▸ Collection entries
--- START ---

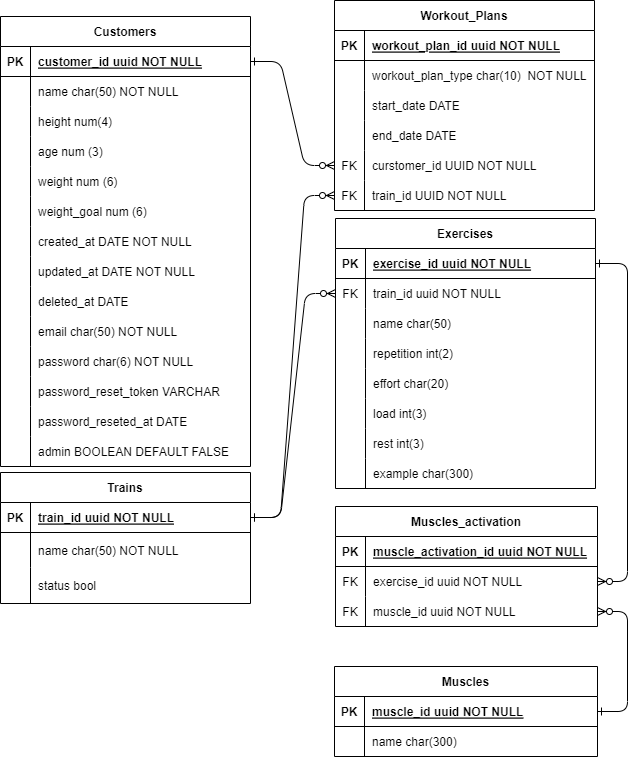
Before: DER.png, a diagram exported from draw.io (Workout-Project-007-plan/Workout-API). Source tidied: cells renumbered, new cells last; positions are measured from the earlier drawing's top-left corner, leaving out a move shared by most shapes.
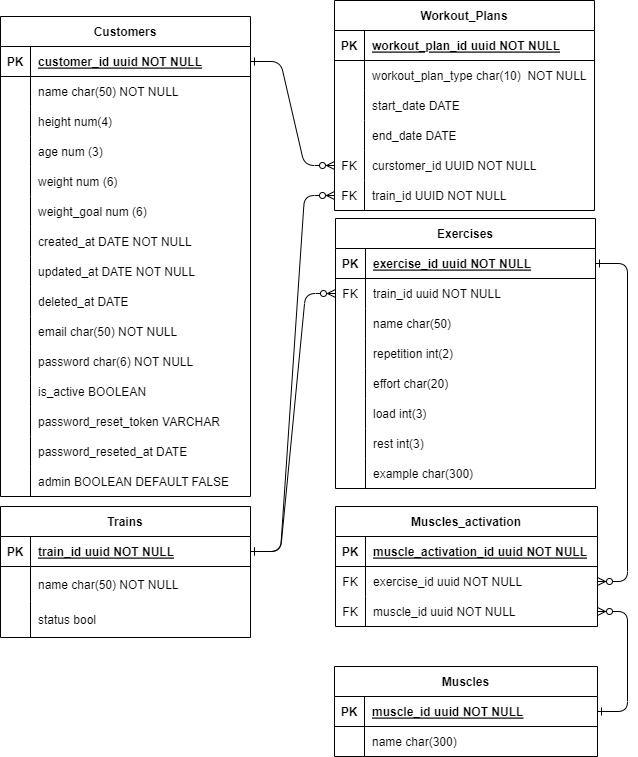
The same file after the commit.

The edit, as a diff of the source:
```diff
@@ -60,7 +60,7 @@
       <mxGeometry x="30" width="230" height="30" as="geometry" />
     </mxCell>
     <mxCell id="21" value="Trains" style="shape=table;startSize=30;rowLines=0;fontStyle=1;align=center;labelBackgroundColor=none;" parent="1" vertex="1">
-      <mxGeometry y="472" width="250" height="131" as="geometry" />
+      <mxGeometry y="506" width="250" height="131" as="geometry" />
     </mxCell>
     <mxCell id="22" style="shape=partialRectangle;fillColor=none;points=[[0,0.5],[1,0.5]];portConstraint=eastwest;top=0;left=0;right=0;bottom=1;labelBackgroundColor=none;" parent="21" vertex="1">
       <mxGeometry y="30" width="250" height="30" as="geometry" />
@@ -90,7 +90,7 @@
       <mxGeometry x="30" width="220" height="36" as="geometry" />
     </mxCell>
     <mxCell id="31" value="Customers" style="shape=table;startSize=30;rowLines=0;fontStyle=1;align=center;labelBackgroundColor=none;" parent="1" vertex="1">
-      <mxGeometry y="16" width="250" height="450" as="geometry" />
+      <mxGeometry y="16" width="250" height="480" as="geometry" />
     </mxCell>
     <mxCell id="32" style="shape=partialRectangle;fillColor=none;points=[[0,0.5],[1,0.5]];portConstraint=eastwest;top=0;left=0;right=0;bottom=1;labelBackgroundColor=none;" parent="31" vertex="1">
       <mxGeometry y="30" width="250" height="30" as="geometry" />
@@ -191,8 +191,17 @@
     <mxCell id="64" value="password char(6) NOT NULL" style="shape=partialRectangle;overflow=hidden;fillColor=none;top=0;left=0;bottom=0;right=0;align=left;spacingLeft=6;labelBackgroundColor=none;" parent="62" vertex="1">
       <mxGeometry x="30" width="220" height="30" as="geometry" />
     </mxCell>
+    <mxCell id="123" style="shape=partialRectangle;fillColor=none;top=0;left=0;right=0;bottom=0;labelBackgroundColor=none;" parent="31" vertex="1">
+      <mxGeometry y="360" width="250" height="30" as="geometry" />
+    </mxCell>
+    <mxCell id="124" style="shape=partialRectangle;overflow=hidden;fillColor=none;top=0;left=0;bottom=0;right=0;labelBackgroundColor=none;" parent="123" vertex="1">
+      <mxGeometry width="30" height="30" as="geometry" />
+    </mxCell>
+    <mxCell id="125" value="is_active BOOLEAN" style="shape=partialRectangle;overflow=hidden;fillColor=none;top=0;left=0;bottom=0;right=0;align=left;spacingLeft=6;labelBackgroundColor=none;" parent="123" vertex="1">
+      <mxGeometry x="30" width="220" height="30" as="geometry" />
+    </mxCell>
     <mxCell id="65" style="shape=partialRectangle;fillColor=none;top=0;left=0;right=0;bottom=0;labelBackgroundColor=none;" parent="31" vertex="1">
-      <mxGeometry y="360" width="250" height="30" as="geometry" />
+      <mxGeometry y="390" width="250" height="30" as="geometry" />
     </mxCell>
     <mxCell id="66" style="shape=partialRectangle;overflow=hidden;fillColor=none;top=0;left=0;bottom=0;right=0;labelBackgroundColor=none;" parent="65" vertex="1">
       <mxGeometry width="30" height="30" as="geometry" />
@@ -201,7 +210,7 @@
       <mxGeometry x="30" width="220" height="30" as="geometry" />
     </mxCell>
     <mxCell id="68" style="shape=partialRectangle;fillColor=none;top=0;left=0;right=0;bottom=0;labelBackgroundColor=none;" parent="31" vertex="1">
-      <mxGeometry y="390" width="250" height="30" as="geometry" />
+      <mxGeometry y="420" width="250" height="30" as="geometry" />
     </mxCell>
     <mxCell id="69" style="shape=partialRectangle;overflow=hidden;fillColor=none;top=0;left=0;bottom=0;right=0;labelBackgroundColor=none;" parent="68" vertex="1">
       <mxGeometry width="30" height="30" as="geometry" />
@@ -210,7 +219,7 @@
       <mxGeometry x="30" width="220" height="30" as="geometry" />
     </mxCell>
     <mxCell id="71" style="shape=partialRectangle;fillColor=none;top=0;left=0;right=0;bottom=0;labelBackgroundColor=none;" parent="31" vertex="1">
-      <mxGeometry y="420" width="250" height="30" as="geometry" />
+      <mxGeometry y="450" width="250" height="30" as="geometry" />
     </mxCell>
     <mxCell id="72" style="shape=partialRectangle;overflow=hidden;fillColor=none;top=0;left=0;bottom=0;right=0;labelBackgroundColor=none;" parent="71" vertex="1">
       <mxGeometry width="30" height="30" as="geometry" />
```
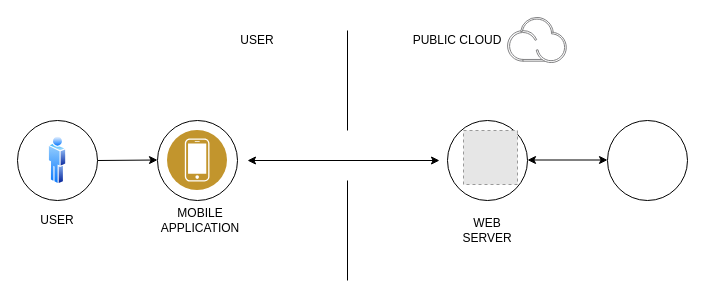
Earlier version of the draw.io diagram visual_recognition flow.drawio (malarramesh/Data-Science-Project). Source tidied: cells renumbered, new cells numbered last; positions are measured from the earlier drawing's top-left corner, leaving out a move shared by most shapes. Both pictures are drawn from the tidied source at 100%, with x=0, y=0 at pixel (17, 17). Pictures stored in the file or linked from it are replaced by grey dashed boxes.
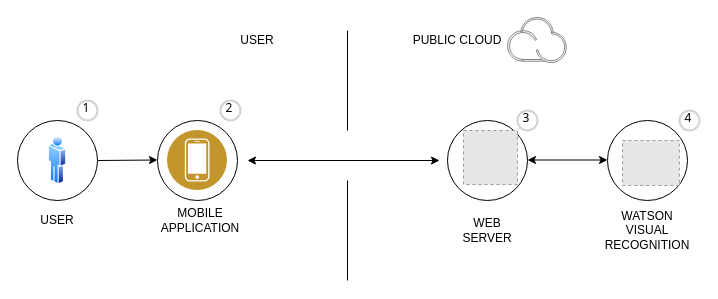
Above is the later version.

What changed in the source:
```diff
@@
+    <mxCell id="20" style="fillColor=#E6E6E6;strokeColor=#999999;dashed=1;verticalLabelPosition=bottom;labelBackgroundColor=#ffffff;verticalAlign=top;" parent="1" vertex="1">
+      <mxGeometry x="605" y="123" width="56.9" height="45" as="geometry" />
+    </mxCell>
+    <mxCell id="21" value="WATSON VISUAL RECOGNITION" style="text;html=1;strokeColor=none;fillColor=none;align=center;verticalAlign=middle;whiteSpace=wrap;rounded=0;" parent="1" vertex="1">
+      <mxGeometry x="610" y="203" width="40" height="20" as="geometry" />
+    </mxCell>
+    <mxCell id="22" value="1" style="ellipse;whiteSpace=wrap;html=1;strokeWidth=2;fontFamily=Tahoma;spacingBottom=4;spacingRight=2;strokeColor=#d3d3d3;" parent="1" vertex="1">
+      <mxGeometry x="60" y="83" width="20" height="20" as="geometry" />
+    </mxCell>
+    <mxCell id="23" value="2" style="ellipse;whiteSpace=wrap;html=1;strokeWidth=2;fontFamily=Tahoma;spacingBottom=4;spacingRight=2;strokeColor=#d3d3d3;" parent="1" vertex="1">
+      <mxGeometry x="203" y="83" width="20" height="20" as="geometry" />
+    </mxCell>
+    <mxCell id="24" value="3" style="ellipse;whiteSpace=wrap;html=1;strokeWidth=2;fontFamily=Tahoma;spacingBottom=4;spacingRight=2;strokeColor=#d3d3d3;" parent="1" vertex="1">
+      <mxGeometry x="500" y="93" width="20" height="20" as="geometry" />
+    </mxCell>
+    <mxCell id="25" value="4" style="ellipse;whiteSpace=wrap;html=1;strokeWidth=2;fontFamily=Tahoma;spacingBottom=4;spacingRight=2;strokeColor=#d3d3d3;" parent="1" vertex="1">
+      <mxGeometry x="662" y="93" width="20" height="20" as="geometry" />
+    </mxCell>
```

--- END ---

▸ PROBLEM DETAILS
Nothing may be altered when you restate the records, but every picture must be dropped.

▸ RESPONSE TO THIS TASK
Before: DER.png, a diagram exported from draw.io (Workout-Project-007-plan/Workout-API). Source tidied: cells renumbered, new cells last; positions are measured from the earlier drawing's top-left corner, leaving out a move shared by most shapes.
The same file after the commit.

The edit, as a diff of the source:
```diff
@@ -60,7 +60,7 @@
       <mxGeometry x="30" width="230" height="30" as="geometry" />
     </mxCell>
     <mxCell id="21" value="Trains" style="shape=table;startSize=30;rowLines=0;fontStyle=1;align=center;labelBackgroundColor=none;" parent="1" vertex="1">
-      <mxGeometry y="472" width="250" height="131" as="geometry" />
+      <mxGeometry y="506" width="250" height="131" as="geometry" />
     </mxCell>
     <mxCell id="22" style="shape=partialRectangle;fillColor=none;points=[[0,0.5],[1,0.5]];portConstraint=eastwest;top=0;left=0;right=0;bottom=1;labelBackgroundColor=none;" parent="21" vertex="1">
       <mxGeometry y="30" width="250" height="30" as="geometry" />
@@ -90,7 +90,7 @@
       <mxGeometry x="30" width="220" height="36" as="geometry" />
     </mxCell>
     <mxCell id="31" value="Customers" style="shape=table;startSize=30;rowLines=0;fontStyle=1;align=center;labelBackgroundColor=none;" parent="1" vertex="1">
-      <mxGeometry y="16" width="250" height="450" as="geometry" />
+      <mxGeometry y="16" width="250" height="480" as="geometry" />
     </mxCell>
     <mxCell id="32" style="shape=partialRectangle;fillColor=none;points=[[0,0.5],[1,0.5]];portConstraint=eastwest;top=0;left=0;right=0;bottom=1;labelBackgroundColor=none;" parent="31" vertex="1">
       <mxGeometry y="30" width="250" height="30" as="geometry" />
@@ -191,8 +191,17 @@
     <mxCell id="64" value="password char(6) NOT NULL" style="shape=partialRectangle;overflow=hidden;fillColor=none;top=0;left=0;bottom=0;right=0;align=left;spacingLeft=6;labelBackgroundColor=none;" parent="62" vertex="1">
       <mxGeometry x="30" width="220" height="30" as="geometry" />
     </mxCell>
+    <mxCell id="123" style="shape=partialRectangle;fillColor=none;top=0;left=0;right=0;bottom=0;labelBackgroundColor=none;" parent="31" vertex="1">
+      <mxGeometry y="360" width="250" height="30" as="geometry" />
+    </mxCell>
+    <mxCell id="124" style="shape=partialRectangle;overflow=hidden;fillColor=none;top=0;left=0;bottom=0;right=0;labelBackgroundColor=none;" parent="123" vertex="1">
+      <mxGeometry width="30" height="30" as="geometry" />
+    </mxCell>
+    <mxCell id="125" value="is_active BOOLEAN" style="shape=partialRectangle;overflow=hidden;fillColor=none;top=0;left=0;bottom=0;right=0;align=left;spacingLeft=6;labelBackgroundColor=none;" parent="123" vertex="1">
+      <mxGeometry x="30" width="220" height="30" as="geometry" />
+    </mxCell>
     <mxCell id="65" style="shape=partialRectangle;fillColor=none;top=0;left=0;right=0;bottom=0;labelBackgroundColor=none;" parent="31" vertex="1">
-      <mxGeometry y="360" width="250" height="30" as="geometry" />
+      <mxGeometry y="390" width="250" height="30" as="geometry" />
     </mxCell>
     <mxCell id="66" style="shape=partialRectangle;overflow=hidden;fillColor=none;top=0;left=0;bottom=0;right=0;labelBackgroundColor=none;" parent="65" vertex="1">
       <mxGeometry width="30" height="30" as="geometry" />
@@ -201,7 +210,7 @@
       <mxGeometry x="30" width="220" height="30" as="geometry" />
     </mxCell>
     <mxCell id="68" style="shape=partialRectangle;fillColor=none;top=0;left=0;right=0;bottom=0;labelBackgroundColor=none;" parent="31" vertex="1">
-      <mxGeometry y="390" width="250" height="30" as="geometry" />
+      <mxGeometry y="420" width="250" height="30" as="geometry" />
     </mxCell>
     <mxCell id="69" style="shape=partialRectangle;overflow=hidden;fillColor=none;top=0;left=0;bottom=0;right=0;labelBackgroundColor=none;" parent="68" vertex="1">
       <mxGeometry width="30" height="30" as="geometry" />
@@ -210,7 +219,7 @@
       <mxGeometry x="30" width="220" height="30" as="geometry" />
     </mxCell>
     <mxCell id="71" style="shape=partialRectangle;fillColor=none;top=0;left=0;right=0;bottom=0;labelBackgroundColor=none;" parent="31" vertex="1">
-      <mxGeometry y="420" width="250" height="30" as="geometry" />
+      <mxGeometry y="450" width="250" height="30" as="geometry" />
     </mxCell>
     <mxCell id="72" style="shape=partialRectangle;overflow=hidden;fillColor=none;top=0;left=0;bottom=0;right=0;labelBackgroundColor=none;" parent="71" vertex="1">
       <mxGeometry width="30" height="30" as="geometry" />
```
Earlier version of the draw.io diagram visual_recognition flow.drawio (malarramesh/Data-Science-Project). Source tidied: cells renumbered, new cells numbered last; positions are measured from the earlier drawing's top-left corner, leaving out a move shared by most shapes. Both pictures are drawn from the tidied source at 100%, with x=0, y=0 at pixel (17, 17). Pictures stored in the file or linked from it are replaced by grey dashed boxes.
Above is the later version.

What changed in the source:
```diff
@@
+    <mxCell id="20" style="fillColor=#E6E6E6;strokeColor=#999999;dashed=1;verticalLabelPosition=bottom;labelBackgroundColor=#ffffff;verticalAlign=top;" parent="1" vertex="1">
+      <mxGeometry x="605" y="123" width="56.9" height="45" as="geometry" />
+    </mxCell>
+    <mxCell id="21" value="WATSON VISUAL RECOGNITION" style="text;html=1;strokeColor=none;fillColor=none;align=center;verticalAlign=middle;whiteSpace=wrap;rounded=0;" parent="1" vertex="1">
+      <mxGeometry x="610" y="203" width="40" height="20" as="geometry" />
+    </mxCell>
+    <mxCell id="22" value="1" style="ellipse;whiteSpace=wrap;html=1;strokeWidth=2;fontFamily=Tahoma;spacingBottom=4;spacingRight=2;strokeColor=#d3d3d3;" parent="1" vertex="1">
+      <mxGeometry x="60" y="83" width="20" height="20" as="geometry" />
+    </mxCell>
+    <mxCell id="23" value="2" style="ellipse;whiteSpace=wrap;html=1;strokeWidth=2;fontFamily=Tahoma;spacingBottom=4;spacingRight=2;strokeColor=#d3d3d3;" parent="1" vertex="1">
+      <mxGeometry x="203" y="83" width="20" height="20" as="geometry" />
+    </mxCell>
+    <mxCell id="24" value="3" style="ellipse;whiteSpace=wrap;html=1;strokeWidth=2;fontFamily=Tahoma;spacingBottom=4;spacingRight=2;strokeColor=#d3d3d3;" parent="1" vertex="1">
+      <mxGeometry x="500" y="93" width="20" height="20" as="geometry" />
+    </mxCell>
+    <mxCell id="25" value="4" style="ellipse;whiteSpace=wrap;html=1;strokeWidth=2;fontFamily=Tahoma;spacingBottom=4;spacingRight=2;strokeColor=#d3d3d3;" parent="1" vertex="1">
+      <mxGeometry x="662" y="93" width="20" height="20" as="geometry" />
+    </mxCell>
```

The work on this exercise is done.